"A good way to practice this is by shadowing native speakers ... " What does "shadowing" mean? Maybe to imitate native speakers or to watch them while they are speaking?

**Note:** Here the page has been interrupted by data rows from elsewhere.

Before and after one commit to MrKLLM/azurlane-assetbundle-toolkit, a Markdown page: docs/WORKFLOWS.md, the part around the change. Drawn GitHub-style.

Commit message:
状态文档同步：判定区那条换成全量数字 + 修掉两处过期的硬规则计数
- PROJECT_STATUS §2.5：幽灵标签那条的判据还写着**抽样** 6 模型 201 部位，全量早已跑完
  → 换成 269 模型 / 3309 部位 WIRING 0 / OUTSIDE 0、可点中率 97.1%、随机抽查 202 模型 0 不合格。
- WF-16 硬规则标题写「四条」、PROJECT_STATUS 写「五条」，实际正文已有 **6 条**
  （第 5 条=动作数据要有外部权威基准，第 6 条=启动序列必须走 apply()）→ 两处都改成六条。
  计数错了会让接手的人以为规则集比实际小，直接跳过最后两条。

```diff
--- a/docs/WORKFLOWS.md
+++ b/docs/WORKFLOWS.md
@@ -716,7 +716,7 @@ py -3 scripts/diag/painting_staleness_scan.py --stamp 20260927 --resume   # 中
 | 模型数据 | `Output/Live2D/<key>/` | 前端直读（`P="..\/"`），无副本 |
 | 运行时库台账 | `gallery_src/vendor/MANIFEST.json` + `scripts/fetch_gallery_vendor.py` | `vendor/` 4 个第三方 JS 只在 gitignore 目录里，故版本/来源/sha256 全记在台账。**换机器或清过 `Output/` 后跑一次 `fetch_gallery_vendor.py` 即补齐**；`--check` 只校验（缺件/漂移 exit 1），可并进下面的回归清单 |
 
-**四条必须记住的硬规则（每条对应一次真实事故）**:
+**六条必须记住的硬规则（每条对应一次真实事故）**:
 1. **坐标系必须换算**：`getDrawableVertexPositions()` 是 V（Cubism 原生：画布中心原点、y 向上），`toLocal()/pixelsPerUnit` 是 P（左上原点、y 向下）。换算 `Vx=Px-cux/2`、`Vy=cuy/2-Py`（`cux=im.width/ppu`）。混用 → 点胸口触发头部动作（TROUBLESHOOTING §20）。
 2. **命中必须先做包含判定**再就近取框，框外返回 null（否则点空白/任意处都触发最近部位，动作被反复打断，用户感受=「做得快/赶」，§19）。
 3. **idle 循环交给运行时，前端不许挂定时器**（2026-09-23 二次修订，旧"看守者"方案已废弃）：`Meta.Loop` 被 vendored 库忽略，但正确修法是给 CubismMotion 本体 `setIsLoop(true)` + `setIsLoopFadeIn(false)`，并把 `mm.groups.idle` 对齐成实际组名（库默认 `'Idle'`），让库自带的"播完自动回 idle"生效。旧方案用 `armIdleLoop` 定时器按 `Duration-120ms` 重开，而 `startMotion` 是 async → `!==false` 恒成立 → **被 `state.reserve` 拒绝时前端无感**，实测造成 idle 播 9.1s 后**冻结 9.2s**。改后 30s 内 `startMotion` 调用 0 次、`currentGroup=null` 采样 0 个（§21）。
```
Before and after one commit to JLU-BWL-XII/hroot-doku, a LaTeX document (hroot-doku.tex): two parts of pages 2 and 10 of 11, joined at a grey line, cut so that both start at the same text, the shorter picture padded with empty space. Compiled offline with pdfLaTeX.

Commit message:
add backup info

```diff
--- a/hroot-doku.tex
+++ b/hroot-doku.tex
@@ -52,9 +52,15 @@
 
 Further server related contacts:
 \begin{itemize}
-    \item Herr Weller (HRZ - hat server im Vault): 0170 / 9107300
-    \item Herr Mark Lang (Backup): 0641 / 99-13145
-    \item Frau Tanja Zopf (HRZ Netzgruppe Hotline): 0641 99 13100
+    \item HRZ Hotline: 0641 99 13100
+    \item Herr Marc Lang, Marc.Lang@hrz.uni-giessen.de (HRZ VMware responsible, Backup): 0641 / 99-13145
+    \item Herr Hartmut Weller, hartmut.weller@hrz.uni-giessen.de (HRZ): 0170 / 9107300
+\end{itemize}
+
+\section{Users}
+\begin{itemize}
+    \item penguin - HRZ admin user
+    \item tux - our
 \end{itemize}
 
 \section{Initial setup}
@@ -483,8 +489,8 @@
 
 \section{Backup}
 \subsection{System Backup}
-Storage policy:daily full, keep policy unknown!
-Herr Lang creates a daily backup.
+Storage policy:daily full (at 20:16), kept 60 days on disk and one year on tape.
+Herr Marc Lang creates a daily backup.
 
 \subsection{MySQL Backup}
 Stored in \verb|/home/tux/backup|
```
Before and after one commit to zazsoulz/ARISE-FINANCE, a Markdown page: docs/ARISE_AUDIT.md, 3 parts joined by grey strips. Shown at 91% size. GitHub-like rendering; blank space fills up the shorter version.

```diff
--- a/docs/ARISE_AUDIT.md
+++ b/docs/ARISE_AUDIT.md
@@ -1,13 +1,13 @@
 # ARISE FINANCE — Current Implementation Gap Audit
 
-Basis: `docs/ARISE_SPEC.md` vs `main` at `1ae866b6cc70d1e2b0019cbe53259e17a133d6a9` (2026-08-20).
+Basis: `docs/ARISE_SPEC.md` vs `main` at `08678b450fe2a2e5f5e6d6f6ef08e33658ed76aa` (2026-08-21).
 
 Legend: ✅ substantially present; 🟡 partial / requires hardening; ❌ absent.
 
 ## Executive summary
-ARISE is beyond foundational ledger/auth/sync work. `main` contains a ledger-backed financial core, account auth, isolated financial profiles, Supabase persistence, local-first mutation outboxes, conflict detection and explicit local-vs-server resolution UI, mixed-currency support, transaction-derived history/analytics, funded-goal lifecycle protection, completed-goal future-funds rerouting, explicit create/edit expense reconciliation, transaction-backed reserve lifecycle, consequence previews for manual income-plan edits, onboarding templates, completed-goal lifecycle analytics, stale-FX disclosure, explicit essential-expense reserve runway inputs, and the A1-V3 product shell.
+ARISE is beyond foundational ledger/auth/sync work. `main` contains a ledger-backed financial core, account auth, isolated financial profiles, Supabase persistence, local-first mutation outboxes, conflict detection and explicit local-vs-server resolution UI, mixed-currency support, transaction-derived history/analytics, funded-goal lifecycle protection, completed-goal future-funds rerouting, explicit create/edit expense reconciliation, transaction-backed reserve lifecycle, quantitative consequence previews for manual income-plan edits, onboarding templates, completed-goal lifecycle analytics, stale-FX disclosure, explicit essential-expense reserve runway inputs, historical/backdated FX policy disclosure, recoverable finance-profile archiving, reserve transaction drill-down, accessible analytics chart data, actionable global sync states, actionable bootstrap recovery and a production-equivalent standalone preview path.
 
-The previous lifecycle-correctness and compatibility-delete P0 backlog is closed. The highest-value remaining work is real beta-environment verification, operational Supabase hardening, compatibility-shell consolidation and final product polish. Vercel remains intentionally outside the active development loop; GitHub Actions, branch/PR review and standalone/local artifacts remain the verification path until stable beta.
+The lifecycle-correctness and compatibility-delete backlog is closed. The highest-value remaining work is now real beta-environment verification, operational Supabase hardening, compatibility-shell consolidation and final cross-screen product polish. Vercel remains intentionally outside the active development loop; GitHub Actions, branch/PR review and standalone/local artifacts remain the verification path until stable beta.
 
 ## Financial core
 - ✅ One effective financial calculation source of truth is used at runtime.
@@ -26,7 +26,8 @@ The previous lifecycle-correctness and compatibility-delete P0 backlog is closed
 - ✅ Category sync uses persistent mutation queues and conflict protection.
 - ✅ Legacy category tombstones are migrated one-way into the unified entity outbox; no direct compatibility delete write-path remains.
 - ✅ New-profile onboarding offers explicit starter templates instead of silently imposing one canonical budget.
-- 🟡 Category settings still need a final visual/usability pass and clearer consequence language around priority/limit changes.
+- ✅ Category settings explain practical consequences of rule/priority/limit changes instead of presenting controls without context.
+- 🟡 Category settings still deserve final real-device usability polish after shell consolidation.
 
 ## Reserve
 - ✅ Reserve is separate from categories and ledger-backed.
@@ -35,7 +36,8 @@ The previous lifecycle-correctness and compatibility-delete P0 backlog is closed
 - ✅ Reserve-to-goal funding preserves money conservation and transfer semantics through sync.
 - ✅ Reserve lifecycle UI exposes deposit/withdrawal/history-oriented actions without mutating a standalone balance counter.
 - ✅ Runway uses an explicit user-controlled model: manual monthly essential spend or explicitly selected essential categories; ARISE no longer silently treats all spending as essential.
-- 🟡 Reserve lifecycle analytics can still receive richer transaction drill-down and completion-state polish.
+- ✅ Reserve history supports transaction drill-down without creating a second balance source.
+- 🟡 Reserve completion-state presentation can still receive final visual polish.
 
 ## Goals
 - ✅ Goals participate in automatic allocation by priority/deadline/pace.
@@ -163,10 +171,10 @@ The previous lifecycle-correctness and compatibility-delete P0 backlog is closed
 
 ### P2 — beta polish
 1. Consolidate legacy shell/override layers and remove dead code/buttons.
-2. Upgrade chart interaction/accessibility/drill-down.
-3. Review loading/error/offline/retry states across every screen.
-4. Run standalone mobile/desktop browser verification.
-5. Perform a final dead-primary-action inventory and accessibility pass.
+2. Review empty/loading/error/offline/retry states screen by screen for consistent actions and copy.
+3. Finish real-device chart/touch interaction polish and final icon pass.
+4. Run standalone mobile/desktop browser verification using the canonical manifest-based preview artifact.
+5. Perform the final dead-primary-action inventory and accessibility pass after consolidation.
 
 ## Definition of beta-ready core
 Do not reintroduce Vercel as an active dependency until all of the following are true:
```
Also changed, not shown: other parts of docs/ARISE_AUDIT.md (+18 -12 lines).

I know the word "shadow" but i can't imagine what "shadowing" means actually in this context.

I don't think it means something like: "A private investigator shadowing a suspect" :smile:

Thank you in advance.